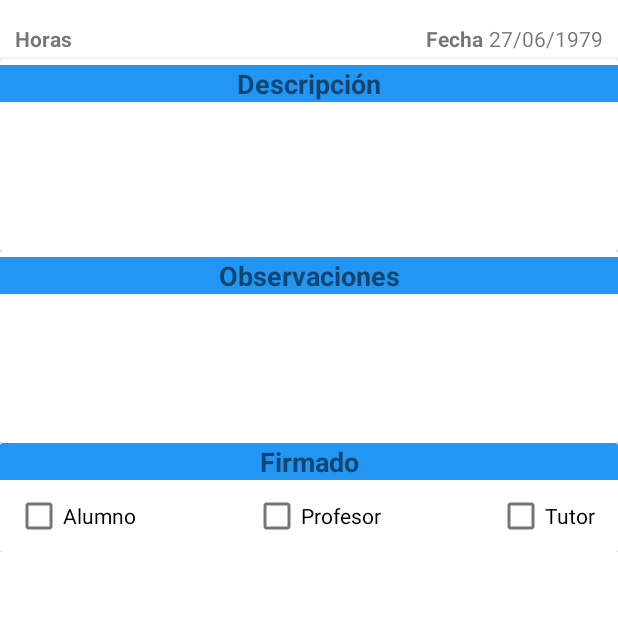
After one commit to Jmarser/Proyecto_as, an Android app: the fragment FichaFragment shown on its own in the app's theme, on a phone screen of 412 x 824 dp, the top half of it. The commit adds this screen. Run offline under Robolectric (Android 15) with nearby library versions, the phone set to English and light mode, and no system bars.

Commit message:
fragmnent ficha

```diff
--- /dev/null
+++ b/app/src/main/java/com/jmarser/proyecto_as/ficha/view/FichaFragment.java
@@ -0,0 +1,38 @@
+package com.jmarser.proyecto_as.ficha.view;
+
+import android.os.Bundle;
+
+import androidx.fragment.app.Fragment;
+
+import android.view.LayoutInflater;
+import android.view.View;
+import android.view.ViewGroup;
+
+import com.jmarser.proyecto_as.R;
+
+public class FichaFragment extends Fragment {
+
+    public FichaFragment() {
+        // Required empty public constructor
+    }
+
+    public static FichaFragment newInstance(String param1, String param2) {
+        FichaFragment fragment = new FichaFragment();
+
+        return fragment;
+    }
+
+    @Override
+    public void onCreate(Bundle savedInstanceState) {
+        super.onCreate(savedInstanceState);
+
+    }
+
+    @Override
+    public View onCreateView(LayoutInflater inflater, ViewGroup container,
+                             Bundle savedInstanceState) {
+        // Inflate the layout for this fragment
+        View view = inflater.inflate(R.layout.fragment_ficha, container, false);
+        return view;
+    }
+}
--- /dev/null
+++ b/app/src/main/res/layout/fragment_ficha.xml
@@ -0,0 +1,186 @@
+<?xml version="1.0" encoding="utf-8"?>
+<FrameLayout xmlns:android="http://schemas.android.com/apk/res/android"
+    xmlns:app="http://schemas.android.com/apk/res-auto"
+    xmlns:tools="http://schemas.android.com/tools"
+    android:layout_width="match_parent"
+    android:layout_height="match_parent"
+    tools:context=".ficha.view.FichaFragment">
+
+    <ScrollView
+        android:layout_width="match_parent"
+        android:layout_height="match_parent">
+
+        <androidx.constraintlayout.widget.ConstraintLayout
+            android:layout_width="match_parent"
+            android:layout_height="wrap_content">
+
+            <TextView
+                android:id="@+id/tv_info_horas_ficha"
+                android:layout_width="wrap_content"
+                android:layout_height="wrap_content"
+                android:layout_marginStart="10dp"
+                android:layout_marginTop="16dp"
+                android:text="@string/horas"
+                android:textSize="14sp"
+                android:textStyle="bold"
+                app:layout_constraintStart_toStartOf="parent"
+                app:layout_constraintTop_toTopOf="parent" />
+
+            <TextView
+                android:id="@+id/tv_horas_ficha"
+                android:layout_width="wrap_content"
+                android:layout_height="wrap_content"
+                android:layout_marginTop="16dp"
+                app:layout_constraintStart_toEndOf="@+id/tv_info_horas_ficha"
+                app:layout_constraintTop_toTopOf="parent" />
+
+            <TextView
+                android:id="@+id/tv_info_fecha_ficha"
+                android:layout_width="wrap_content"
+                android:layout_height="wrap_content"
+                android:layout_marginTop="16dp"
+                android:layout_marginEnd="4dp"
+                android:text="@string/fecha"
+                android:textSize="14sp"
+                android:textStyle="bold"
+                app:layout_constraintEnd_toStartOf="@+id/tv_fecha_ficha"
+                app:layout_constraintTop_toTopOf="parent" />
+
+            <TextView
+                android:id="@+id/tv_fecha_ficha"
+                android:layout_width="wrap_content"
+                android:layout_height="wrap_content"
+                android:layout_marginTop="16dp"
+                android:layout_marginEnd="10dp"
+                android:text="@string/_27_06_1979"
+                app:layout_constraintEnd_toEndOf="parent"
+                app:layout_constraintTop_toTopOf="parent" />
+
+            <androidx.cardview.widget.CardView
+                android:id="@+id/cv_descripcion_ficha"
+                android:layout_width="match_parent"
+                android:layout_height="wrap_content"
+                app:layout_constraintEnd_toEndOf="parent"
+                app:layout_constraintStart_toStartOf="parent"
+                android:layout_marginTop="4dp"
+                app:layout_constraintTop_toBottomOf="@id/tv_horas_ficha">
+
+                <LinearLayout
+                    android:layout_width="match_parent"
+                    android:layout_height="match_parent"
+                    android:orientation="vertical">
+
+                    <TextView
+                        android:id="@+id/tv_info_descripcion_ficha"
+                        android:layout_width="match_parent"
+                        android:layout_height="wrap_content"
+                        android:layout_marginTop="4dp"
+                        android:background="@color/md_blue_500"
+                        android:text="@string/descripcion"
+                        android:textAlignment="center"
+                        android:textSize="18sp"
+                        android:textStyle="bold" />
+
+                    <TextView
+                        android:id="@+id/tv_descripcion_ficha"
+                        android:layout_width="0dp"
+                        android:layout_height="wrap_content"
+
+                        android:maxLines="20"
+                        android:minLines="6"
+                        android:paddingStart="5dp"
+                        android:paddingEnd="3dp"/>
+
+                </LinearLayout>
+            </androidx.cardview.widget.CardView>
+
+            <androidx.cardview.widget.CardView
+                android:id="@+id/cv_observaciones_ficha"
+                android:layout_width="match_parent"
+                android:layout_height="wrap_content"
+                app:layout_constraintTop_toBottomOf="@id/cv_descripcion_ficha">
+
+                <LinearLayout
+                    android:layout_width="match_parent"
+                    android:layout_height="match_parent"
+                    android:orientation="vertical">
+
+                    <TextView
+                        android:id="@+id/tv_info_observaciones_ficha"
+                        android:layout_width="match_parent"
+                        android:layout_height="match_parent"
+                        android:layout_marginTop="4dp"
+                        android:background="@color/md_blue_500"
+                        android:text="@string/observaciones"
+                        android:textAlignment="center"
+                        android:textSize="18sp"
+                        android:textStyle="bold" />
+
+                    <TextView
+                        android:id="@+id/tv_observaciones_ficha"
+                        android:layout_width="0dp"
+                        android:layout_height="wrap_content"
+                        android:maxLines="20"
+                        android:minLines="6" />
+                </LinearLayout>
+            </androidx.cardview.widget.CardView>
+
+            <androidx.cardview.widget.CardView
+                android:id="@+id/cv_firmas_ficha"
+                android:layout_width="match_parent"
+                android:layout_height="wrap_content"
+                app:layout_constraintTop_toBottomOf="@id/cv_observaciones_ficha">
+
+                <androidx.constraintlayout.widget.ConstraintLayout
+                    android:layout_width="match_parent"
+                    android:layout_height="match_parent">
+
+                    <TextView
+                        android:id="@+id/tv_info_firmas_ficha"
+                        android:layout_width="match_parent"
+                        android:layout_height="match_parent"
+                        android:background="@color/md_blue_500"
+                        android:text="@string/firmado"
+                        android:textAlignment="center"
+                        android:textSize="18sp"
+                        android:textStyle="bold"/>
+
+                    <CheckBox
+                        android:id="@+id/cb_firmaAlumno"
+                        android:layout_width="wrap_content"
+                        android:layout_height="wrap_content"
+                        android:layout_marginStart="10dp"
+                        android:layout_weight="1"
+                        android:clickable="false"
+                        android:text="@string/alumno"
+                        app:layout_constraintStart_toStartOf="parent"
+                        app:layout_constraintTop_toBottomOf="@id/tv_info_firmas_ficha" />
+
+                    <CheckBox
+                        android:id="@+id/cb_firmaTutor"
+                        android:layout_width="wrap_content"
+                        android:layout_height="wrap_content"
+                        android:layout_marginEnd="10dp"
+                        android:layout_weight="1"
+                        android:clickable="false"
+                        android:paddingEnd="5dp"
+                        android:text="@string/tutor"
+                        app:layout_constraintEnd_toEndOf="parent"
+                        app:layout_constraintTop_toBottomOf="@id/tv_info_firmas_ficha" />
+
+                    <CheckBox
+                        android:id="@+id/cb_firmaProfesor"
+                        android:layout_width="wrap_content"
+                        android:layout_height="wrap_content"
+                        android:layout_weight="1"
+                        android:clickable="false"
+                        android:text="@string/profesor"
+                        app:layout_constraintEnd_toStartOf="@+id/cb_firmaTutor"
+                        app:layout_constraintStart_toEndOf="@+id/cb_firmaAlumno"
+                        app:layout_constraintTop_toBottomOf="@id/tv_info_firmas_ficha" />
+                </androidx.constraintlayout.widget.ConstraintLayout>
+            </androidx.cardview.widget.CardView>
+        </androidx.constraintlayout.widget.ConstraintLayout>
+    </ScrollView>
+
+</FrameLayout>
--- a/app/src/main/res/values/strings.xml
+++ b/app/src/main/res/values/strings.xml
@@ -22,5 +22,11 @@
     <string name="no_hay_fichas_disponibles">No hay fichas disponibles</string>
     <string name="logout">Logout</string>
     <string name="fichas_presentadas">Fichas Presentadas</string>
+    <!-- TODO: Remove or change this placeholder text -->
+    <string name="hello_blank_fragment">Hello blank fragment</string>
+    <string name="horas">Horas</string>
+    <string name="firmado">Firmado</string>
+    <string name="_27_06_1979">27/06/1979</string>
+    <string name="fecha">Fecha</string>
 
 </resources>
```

────────────────────────────────────────

• WHAT THE TASK REQUIRES:
State the number of lines in the data that contain the word "Bundle", offering no other text.

• FINISHED EXERCISE:
3